* **Work task**
Find each line in the records below that contains the word "setError", and copy it out.

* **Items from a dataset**
☆ ☆ ☆

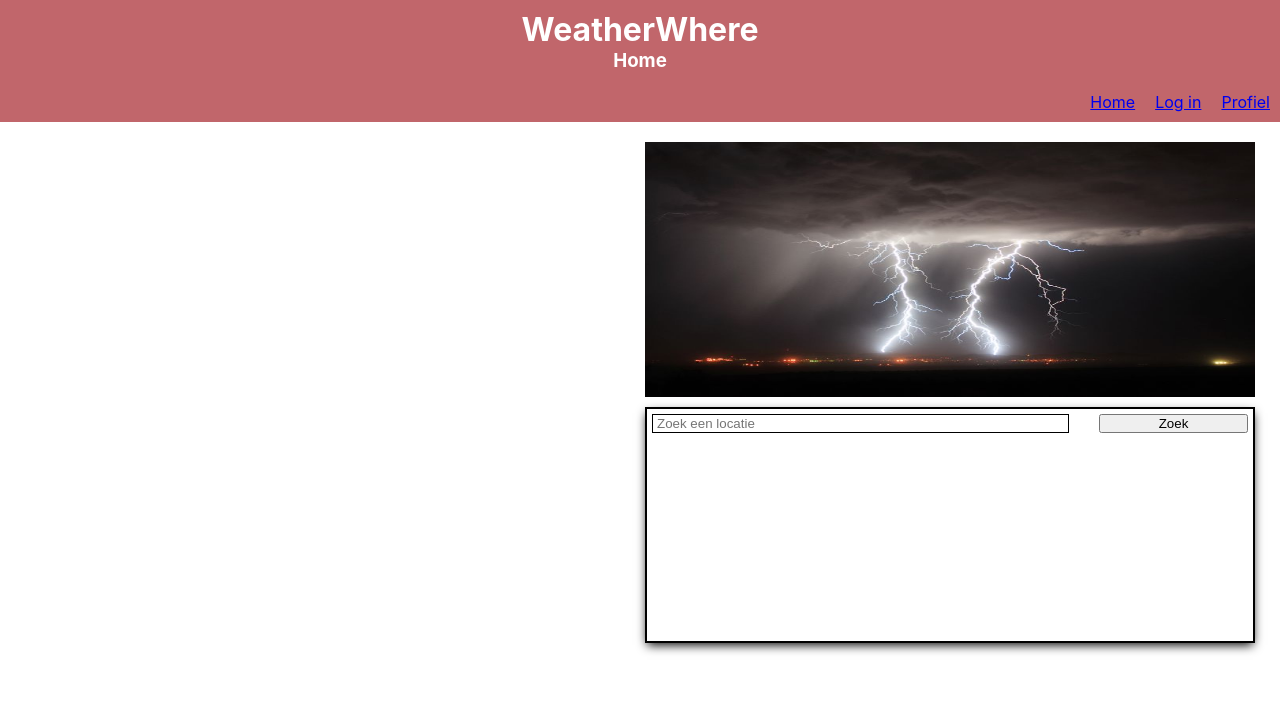
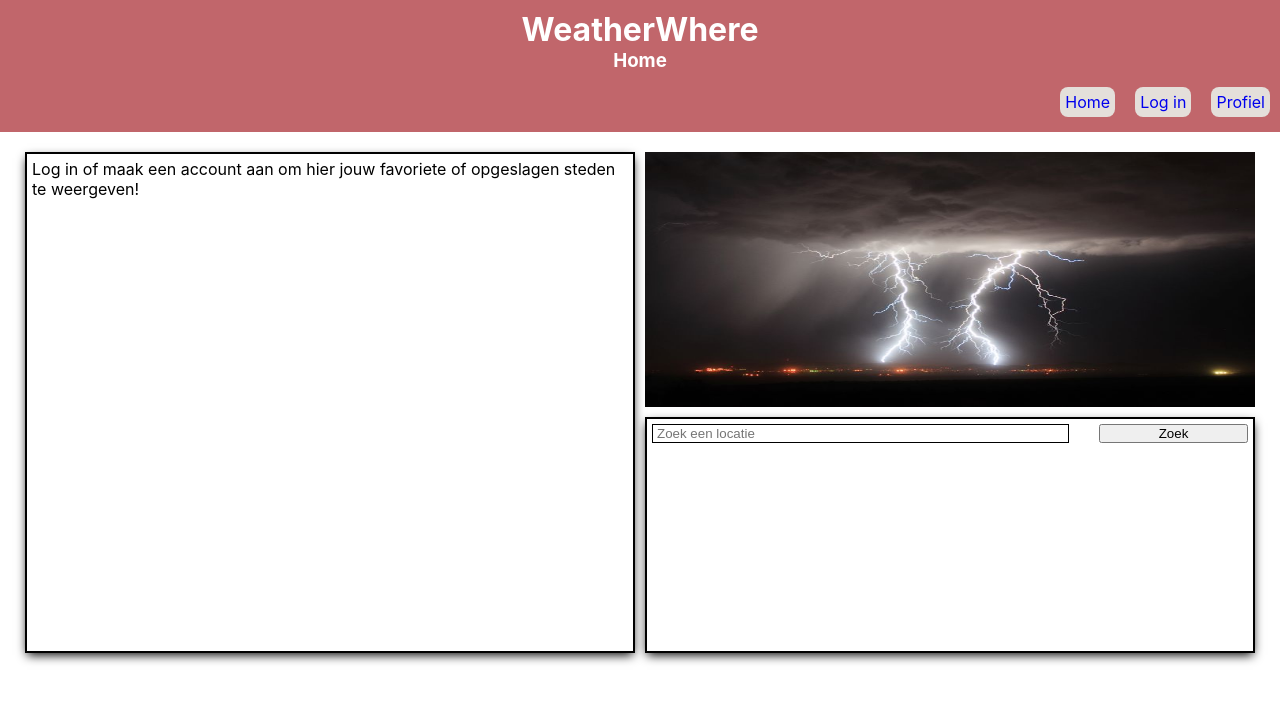
Before and after one commit to Cakeageddon/WeatherWhere, a React (Create React App) app: page / in a window 1280 px wide. Shown: the top 702 px of the page. Built offline with nearby package versions, Linux system fonts and the light colour scheme.

Commit message:
Meer styling, bugfixes, en functionaliteit.

```diff
--- a/src/components/navBar/NavBar.css
+++ b/src/components/navBar/NavBar.css
@@ -10,6 +10,12 @@
 }
 
 .nav-links li {
-    margin-left: 20px;
+    margin: 0 0 10px 20px;
+}
 
+.navbar-link {
+    background-color: #e4dfda;
+    border-radius: 8px;
+    padding: 5px;
+    text-decoration: none;
 }
--- a/src/components/navBar/NavBar.js
+++ b/src/components/navBar/NavBar.js
@@ -12,27 +12,28 @@ function NavBar() {
                 <ul className="nav-links">
                     <li>
                         <NavLink to="/" exact
-                                 activeClassName="active-link"
+                                 className="navbar-link"
                         >
                             Home
                         </NavLink>
                     </li>
                         <li>
-                        {loggedIn ? <button
-                            type="button"
+                        {loggedIn ? <NavLink
+                            to="/loguit"
                             onClick={logout}
+                            className="navbar-link"
                         >
                             Log Uit
-                        </button> : <NavLink
+                        </NavLink> : <NavLink
                             to="/login"
-                            activeClassName="active-link"
+                            className="navbar-link"
                         >
                             Log in
                         </NavLink>}
                         </li>
                     <li>
                         <NavLink to="/profiel"
-                                 activeClassName="active-link"
+                                 className="navbar-link"
                         >
                             Profiel
                         </NavLink>
--- a/src/components/preferences/Preferences.js
+++ b/src/components/preferences/Preferences.js
@@ -37,22 +37,24 @@ function Preferences() {
 
     return (
         <form onSubmit={handleSubmit(onSubmit)}>
-            <div>
+            <div className="preferences-input-wrapper">
                 <p>Temperatuurvoorkeur in %</p>
-                <input type="range" placeholder="temperature" {...register("temperature", {})} />
-                <p>{watchTemperature}</p>
+                <p>Koud<input type="range" placeholder="temperature" {...register("temperature", {})}/>Warm</p>
             </div>
-            <div>
-                <p>Bewolking</p>
+            <div className="preferences-input-wrapper">
+                <p>Bewolking: {watchCloudiness} %</p>
                 <input type="range" placeholder="cloudiness" {...register("cloudiness", {})} />
-                <p>{watchCloudiness} %</p>
             </div>
-            <div>
-                <p>Wind op schaal van beaufort</p>
+            <div className="preferences-input-wrapper">
+                <p>Wind op schaal van beaufort:</p>
                 <input type="range" placeholder="windspeed" max="12" {...register("windspeed", {})} />
                 <p>Schaal: {watchWindspeed}</p>
             </div>
-            <input type="submit"/>
+            <button
+                type="submit"
+                className="profile-button"
+            >Opslaan
+            </button>
         </form>
     )
 }
--- a/src/components/saveCity/SaveCity.js
+++ b/src/components/saveCity/SaveCity.js
@@ -1,6 +1,5 @@
 import React, {useState, useEffect, useContext} from "react";
 import {CityContext} from "../../context/CityContext";
-import "./SaveCity.css"
 
 function SaveCity() {
     const [cityList, setCityList] = useContext(CityContext)
@@ -36,7 +35,7 @@ function SaveCity() {
 
     return (
         <div className="savecity-container">
-            <p>Opgeslagen steden:</p>
+            <p>Opgeslagen steden: (Max 5)</p>
             <div className="save-cityform-container">
                 <form onSubmit={handleSubmit}>
                     <input
--- a/src/components/savedCityListHome/SavedCityListHome.js
+++ b/src/components/savedCityListHome/SavedCityListHome.js
@@ -45,7 +45,6 @@ function SavedCityListHome() {
 
 
     return (
-
         error ?
             <div>
                 <p>Het ziet ernaar uit dat er iets mis is gegaan met het ophalen van gegevens.</p>
--- a/src/context/AuthContext.js
+++ b/src/context/AuthContext.js
@@ -1,10 +1,13 @@
-import React, {createContext, useEffect, useState} from 'react';
+import React, {createContext, useEffect, useState, useContext} from 'react';
 import {useHistory} from "react-router-dom";
 import axios from "axios";
+import {CityContext} from "./CityContext";
 
 export const AuthContext = createContext({})
 
 function AuthContextProvider({children}) {
+    const [setCityList] = useContext(CityContext)
+
     const [isAuth, toggleIsAuth] = useState({
         isAuth: false,
         user: null,
@@ -58,6 +61,7 @@ function AuthContextProvider({children}) {
             isAuth: false,
             user: null,
         })
+        setCityList([])
         localStorage.clear()
         history.push('/loguit')
     }
--- a/src/pages/home/Home.css
+++ b/src/pages/home/Home.css
@@ -10,13 +10,21 @@
     flex-wrap: wrap;
 }
 
-.saved-city-list-container {
+.saved-city-list-container, .saved-city-loggedout-container {
     display: flex;
     flex-direction: column;
     width: 50%;
     padding: 5px;
     min-width: 290px;
 
+}
+
+.saved-city-loggedout-message {
+    height: 100%;
+    border: solid 2px black;
+    box-shadow: 0 4px 10px -2px #000000;
+    margin: 0 0 10px 0;
+    padding: 5px;
 }
 
 .image-and-search-container {
@@ -45,7 +53,7 @@
     flex-direction: column;
     height: 50%;
     border: solid 2px black;
-    box-shadow: 0px 4px 10px -2px #000000;
+    box-shadow: 0 4px 10px -2px #000000;
     margin: 0 0 10px 0;
     padding: 5px;
 }
--- a/src/pages/home/Home.js
+++ b/src/pages/home/Home.js
@@ -1,5 +1,9 @@
-import React, {useEffect, useState} from "react";
+import React, {useEffect, useState, useContext} from "react";
 import axios from "axios";
+
+import {AuthContext} from "../../context/AuthContext";
+
+import './Home.css'
 
 import kelvinToCelcius from "../../helpers/kelvinToCelsius";
 import SearchBar from "../../components/searchBar/SearchBar";
@@ -7,15 +11,15 @@ import iconMapper from "../../helpers/iconMapper";
 import windDirection from "../../helpers/windDirection";
 import windSpeed from "../../helpers/windSpeed";
 import SavedCityListHome from "../../components/savedCityListHome/SavedCityListHome";
-import './Home.css'
+
 import Placeholder from '../../assets/images/weatherWherePlaceHolder.jpg';
-
 
 function Home() {
     const [error, setError] = useState(false);
     const [location, setLocation] = useState('');
     const [weatherData, setWeatherData] = useState(null);
     const [loading, toggleLoading] = useState(false);
+    const {loggedIn} = useContext(AuthContext)
 
 
     useEffect(() => {
@@ -40,9 +44,18 @@ function Home() {
 
     return (
         <div className="home-outer-container">
-            <div className="saved-city-list-container">
-                <SavedCityListHome/>
-            </div>
+            {loggedIn ?
+                <div className="saved-city-list-container">
+                    <SavedCityListHome/>
+                </div>
+                :
+                <div className="saved-city-loggedout-container">
+                    <p className="saved-city-loggedout-message">
+                        Log in of maak een account aan om hier jouw favoriete of opgeslagen steden te weergeven!
+                    </p>
+                </div>
+            }
+
             <div className="image-and-search-container">
                 <div className="image-container">
                     <img src={Placeholder} alt="placeholder" className="home-image"/>
--- a/src/pages/profile/Profile.css
+++ b/src/pages/profile/Profile.css
@@ -15,31 +15,37 @@
 .profile-city-and-preferences-container {
     display: flex;
     flex-wrap: wrap;
-    border: 2px solid black;
-    padding: 5px;
+    /*border: 2px solid black;*/
+    padding: 10px;
     background: #d4b483;
-    border-radius: 8px;
+    border-radius: 25px;
     justify-content: center;
 }
 
 .profile-saved-cities-container {
     min-width: 260px;
-    border: 2px solid black;
-    padding: 5px;
+    /*border: 2px solid black;*/
+    padding: 10px;
     background: #e4dfda;
     border-radius: 8px;
+    margin: 10px;
 }
 
 .profile-preferences-container {
-    border: 2px solid black;
-    padding: 5px;
+    /*border: 2px solid black;*/
+    padding: 10px;
     background: #e4dfda;
     border-radius: 8px;
+    margin: 10px;
 }
 
 .profile-sidebar-container{
     display: flex;
     /*flex-direction: column;*/
     width: 30%;
-    /*min-width: 260px;*/
+    min-width: 185px;
 }
+
+.preferences-input-wrapper {
+    margin: 10px 0 10px 0;
+}
--- a/src/pages/profile/Profile.js
+++ b/src/pages/profile/Profile.js
@@ -1,38 +1,10 @@
-import React, {useEffect, useState} from "react";
+import React from "react";
 import {Link} from "react-router-dom";
-import axios from "axios";
 import Preferences from "../../components/preferences/Preferences";
-import SearchBar from "../../components/searchBar/SearchBar";
 import SaveCity from "../../components/saveCity/SaveCity";
 import "./Profile.css"
 
-
 function Profile() {
-    const [location, setLocation] = useState('');
-    const [error, setError] = useState(false);
-    const [cityData, setCityData] = useState([]);
-    const [storeCity, setStoreCity] = useState([]);
-
-
-    // useEffect(() => {
-    //     async function getWeatherData() {
-    //         setError(false);
-    //
-    //         try {
-    //             const result = await axios.get(`https://api.openweathermap.org/data/2.5/weather?q=${location}&appid=${process.env.REACT_APP_API_KEY}&lang=nl`);
-    //             setCityData(result.data)
-    //         } catch (e) {
-    //             console.error(e);
-    //             setError(true);
-    //         }
-    //
-    //     }
-    //
-    //     if (location) {
-    //         getWeatherData();
-    //     }
-    //
-    // }, [location]);
 
     return (
         <div className="profile-outer-container">
```
Also changed, not shown: src/index.js (+4 -4 lines), src/components/saveCity/SaveCity.css (deleted).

☆ ☆ ☆

* **Output of the exercise**
     const [error, setError] = useState(false);
-    const [error, setError] = useState(false);
-    //         setError(false);
-    //             setError(true);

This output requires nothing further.